The problem —
Report the number of lines in the data where the word "false" appears, and add no other text.

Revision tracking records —
++++++++

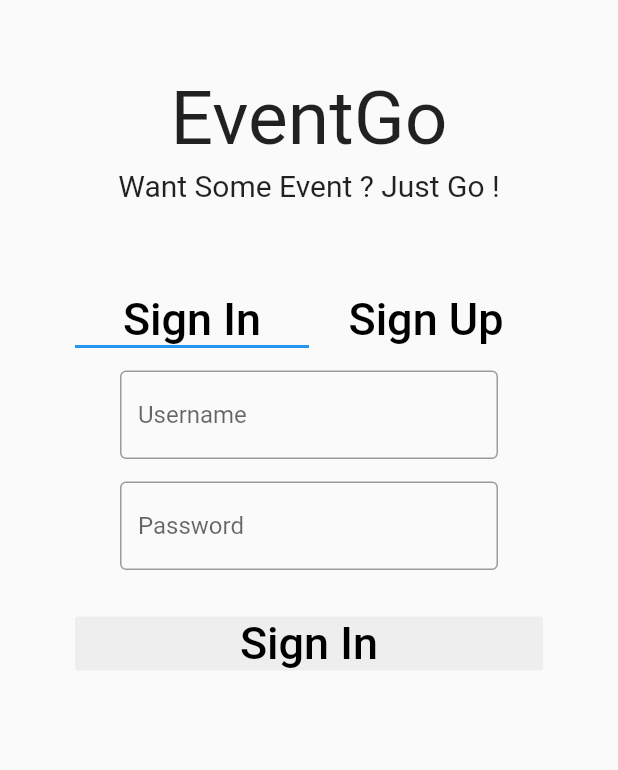
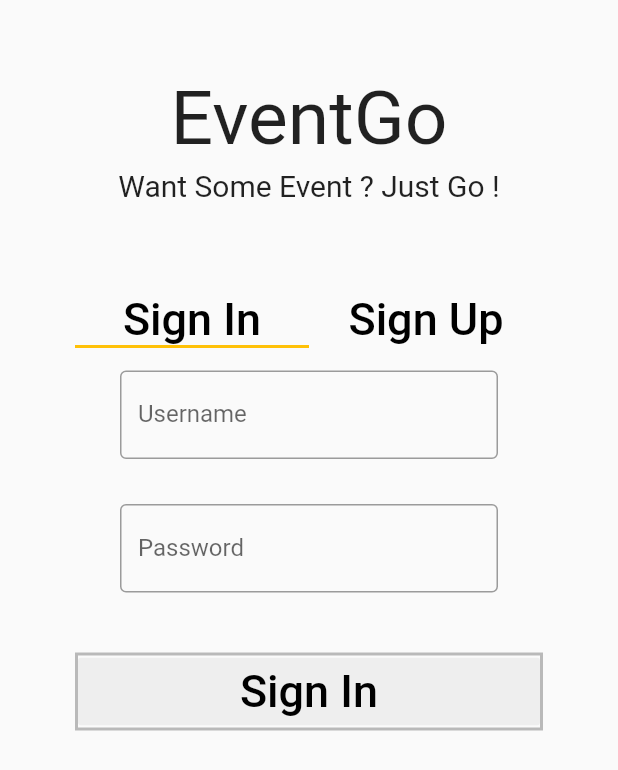
Before and after one commit to MavisClouds/EventGo_Project, a Flutter app: the screen it shows after launch, on a phone screen of 412 x 824 dp. Shown: the top 770 px of the screen. Run offline on Flutter 3.47's test engine with Material 2 defaults, Android fonts, the phone set to English and light mode, and no system bars; our stand-ins replace datetime_picker_formfield, flutter_speed_dial, shared_preferences; Roboto replaces fonts that are missing (frenchcanon).

Commit message:
Finishing
- Fixing Bugs
- detail Event planner
- add more features

```diff
--- a/EventGo_Project/lib/CustomWidget/customw.dart
+++ b/EventGo_Project/lib/CustomWidget/customw.dart
@@ -3,13 +3,13 @@ import 'package:datetime_picker_formfield/datetime_picker_formfield.dart';
 import 'package:intl/intl.dart';
 
 Widget formtext(
-    String hints, TextEditingController inputcontroller, bool hidden) {
+    String hints, TextEditingController inputcontroller, bool hidden, String label) {
   return Container(
-    margin: EdgeInsets.fromLTRB(30, 15, 30, 0),
+    margin: EdgeInsets.fromLTRB(30, 15, 30, 15),
     child: TextField(
       controller: inputcontroller,
       decoration:
-          InputDecoration(hintText: hints, border: OutlineInputBorder()),
+          InputDecoration(hintText: hints, border: OutlineInputBorder(),labelText: label),
       onChanged: (value) {},
       obscureText: hidden,
     ),
--- a/EventGo_Project/lib/dashboard_conector.dart
+++ b/EventGo_Project/lib/dashboard_conector.dart
@@ -1,10 +1,11 @@
+import 'package:EventGo_Project/searchclass.dart';
 import 'package:EventGo_Project/view_administration/start_page.dart';
 import 'package:EventGo_Project/view_eventplan/v_ep_createevent.dart';
+import 'package:EventGo_Project/view_eventplan/v_ep_dashboard.dart';
 import 'package:flutter/material.dart';
 import 'package:EventGo_Project/CustomWidget/customw.dart';
 import 'package:shared_preferences/shared_preferences.dart';
 import 'view_participator/v_par_dashboard.dart';
-import 'view_eventplan/v_ep_dashboard.dart';
 import 'main.dart';
 
 class Dashboard_c extends StatefulWidget {
@@ -16,7 +17,7 @@ class Dashboard_c extends StatefulWidget {
 }
 
 class _Dashboard_cState extends State<Dashboard_c> {
-  bool participator = true;
+  static bool participator = true;
   bool loggedin;
   bool createevent = false;
 
@@ -53,32 +54,28 @@ class _Dashboard_cState extends State<Dashboard_c> {
         },
         child: loggedin
             ? Scaffold(
-                floatingActionButton: participator
-                    ? null
-                    : FloatingActionButton(
-                        backgroundColor: Colors.amber,
-                        child: Icon(
-                          Icons.add,
-                        ),
-                        onPressed: () {
-                          Navigator.push(
-                              context,
-                              MaterialPageRoute(
-                                  builder: (context) => Ep_createevent()));
-                        },
-                      ),
                 appBar: AppBar(
+                  iconTheme: IconThemeData(color: Colors.amber),
                   actions: [
                     IconButton(
-                      icon: Icon(Icons.arrow_left),
+                      icon: Icon(
+                        Icons.arrow_left,
+                      ),
                       onPressed: () {
                         logout();
                         Navigator.push(context,
                             MaterialPageRoute(builder: (context) => MyApp()));
                       },
+                    ),
+                    IconButton(
+                      icon: Icon(Icons.search),
+                      onPressed: () {
+                        Navigator.push(context,
+                            MaterialPageRoute(builder: (context) => Search()));
+                      },
                     )
                   ],
-                  backgroundColor: Colors.amber,
+                  backgroundColor: Colors.transparent,
                   title: participator
                       ? Textstyles("Participator", 25, Colors.black)
                       : Textstyles("Event Planner", 25, Colors.black),
@@ -89,9 +86,13 @@ class _Dashboard_cState extends State<Dashboard_c> {
                       DrawerHeader(
                         child: Column(
                           children: [
-                            ListTile(
-                              title:
-                                  Textstyles("Participator", 25, Colors.black),
+                            Container(
+                              decoration: BoxDecoration(
+                                  border: Border.all(
+                                      width: 2, color: Colors.amber)),
+                              child: ListTile(
+                                title: Textstyles(
+                                    "Participator", 25, Colors.black),
                                 onTap: () {
                                   setState(() {
                                     participator = true;
@@ -99,20 +100,29 @@ class _Dashboard_cState extends State<Dashboard_c> {
                                   Navigator.pop(context);
                                 },
                               ),
-                            ListTile(
-                              title:
-                                  Textstyles("Event Planner", 25, Colors.black),
+                            ),
+                            Container(
+                              height: 10,
+                            ),
+                            Container(
+                              decoration: BoxDecoration(
+                                  border: Border.all(
+                                      width: 2, color: Colors.amber)),
+                              child: ListTile(
+                                title: Textstyles(
+                                    "Event Planner", 25, Colors.black),
                                 onTap: () {
                                   setState(() {
                                     participator = false;
                                   });
                                   Navigator.pop(context);
                                 },
+                              ),
                             )
                           ],
                         ),
                         decoration: BoxDecoration(
-                          color: Colors.amber,
+                          color: Colors.transparent,
                         ),
                       )
                     ],
--- a/EventGo_Project/lib/view_administration/login.dart
+++ b/EventGo_Project/lib/view_administration/login.dart
@@ -34,39 +34,43 @@ class _Login_dataState extends State<Login_data> {
 
     var datauser = json.decode(response.body);
 
-    String idacc = datauser[0]["idacc"];
-    final SharedPreferences prefs = await SharedPreferences.getInstance();
-    prefs.setString('idaccount', idacc);
-    print(idacc);
     if (datauser.length == 0) {
+      showalertdialog("You Shall Not Pass", "Username/Password incorrect");
     } else {
+      String idacc = datauser[0]["idacc"];
+      final SharedPreferences prefs = await SharedPreferences.getInstance();
+      prefs.setString('idaccount', idacc);
       loginUser();
       Navigator.push(context, MaterialPageRoute(builder: (context) {
-        return Dashboard_c(login: true,);
+        return Dashboard_c(
+          login: true,
+        );
       }));
     }
   }
 
-   bool isLoggedIn = false;
+  bool isLoggedIn = false;
 
   Future<Null> loginUser() async {
     final SharedPreferences prefs = await SharedPreferences.getInstance();
     prefs.setBool('isloggedin', true);
   }
 
-
   @override
   Widget build(BuildContext context) {
     return Column(
       children: <Widget>[
-        formtext("Username", usernamecontroller, false),
-        formtext("Password", passwordcontroller, true),
+        formtext("Username", usernamecontroller, false, "Username"),
+        formtext("Password", passwordcontroller, true, "Password"),
         Container(
           margin: EdgeInsets.only(top: 25),
         ),
-        SizedBox(
+        Container(
           width: double.infinity,
+          decoration:
+              BoxDecoration(border: Border.all(width: 2, color: Colors.black26)),
           child: FlatButton(
+            padding: EdgeInsets.only(top: 5, bottom: 5),
             child: Text("Sign In",
                 style: TextStyle(
                     fontFamily: 'frenchcanon',
@@ -81,6 +85,7 @@ class _Login_dataState extends State<Login_data> {
       ],
     );
   }
+
   void showalertdialog(String title, String messages) {
     AlertDialog alertDialog = AlertDialog(
       title: Text(title),
--- a/EventGo_Project/lib/view_administration/start_page.dart
+++ b/EventGo_Project/lib/view_administration/start_page.dart
@@ -32,7 +32,7 @@ class Start_page extends StatelessWidget {
                     ),
                     Container(
                       margin: EdgeInsets.fromLTRB(0, 30, 0, 0),
-                      child: TabBar(
+                      child: TabBar(indicatorColor: Colors.amber,
                         tabs: [
                           Text("Sign In",
                               style: TextStyle(
--- a/EventGo_Project/pubspec.yaml
+++ b/EventGo_Project/pubspec.yaml
@@ -27,6 +27,7 @@ dependencies:
   intl: ^0.16.1
   http: ^0.12.0+4
   shared_preferences: ^0.5.7
+  flutter_speed_dial: ^1.2.5
 
 
   # The following adds the Cupertino Icons font to your application.
```
Also changed, not shown: EventGo_Project/lib/searchclass.dart (added, +121 -0 lines), EventGo_Project/lib/view_eventplan/v_ep_createevent.dart (+42 -9 lines), EventGo_Project/lib/view_eventplan/v_ep_dashboard.dart (+25 -1 lines), EventGo_Project/lib/view_eventplan/v_ep_detail.dart (added, +210 -0 lines), EventGo_Project/lib/view_participator/v_detail_par.dart (+8 -0 lines), EventGo_Project/lib/view_participator/v_par_dashboard.dart (+6 -1 lines). Lines whose indentation alone changed are shown as unchanged.
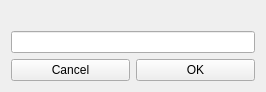
This is ViAn/GUI/inputwindow.ui in NFCSKL/NFC-ViAn as Qt 5 draws it before an edit. The edited form follows.
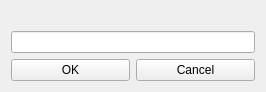
This is the edited form.

Commit message: chanched places of the buttons

```diff
--- a/ViAn/GUI/inputwindow.ui
+++ b/ViAn/GUI/inputwindow.ui
@@ -29,16 +29,16 @@
      <item>
       <layout class="QHBoxLayout" name="horizontalLayout">
        <item>
-        <widget class="QPushButton" name="cancleButton">
+        <widget class="QPushButton" name="okButton">
          <property name="text">
-          <string>Cancel</string>
+          <string>OK</string>
          </property>
         </widget>
        </item>
        <item>
-        <widget class="QPushButton" name="okButton">
+        <widget class="QPushButton" name="cancelButton">
          <property name="text">
-          <string>OK</string>
+          <string>Cancel</string>
          </property>
         </widget>
        </item>
```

++++++++

Written answer —
6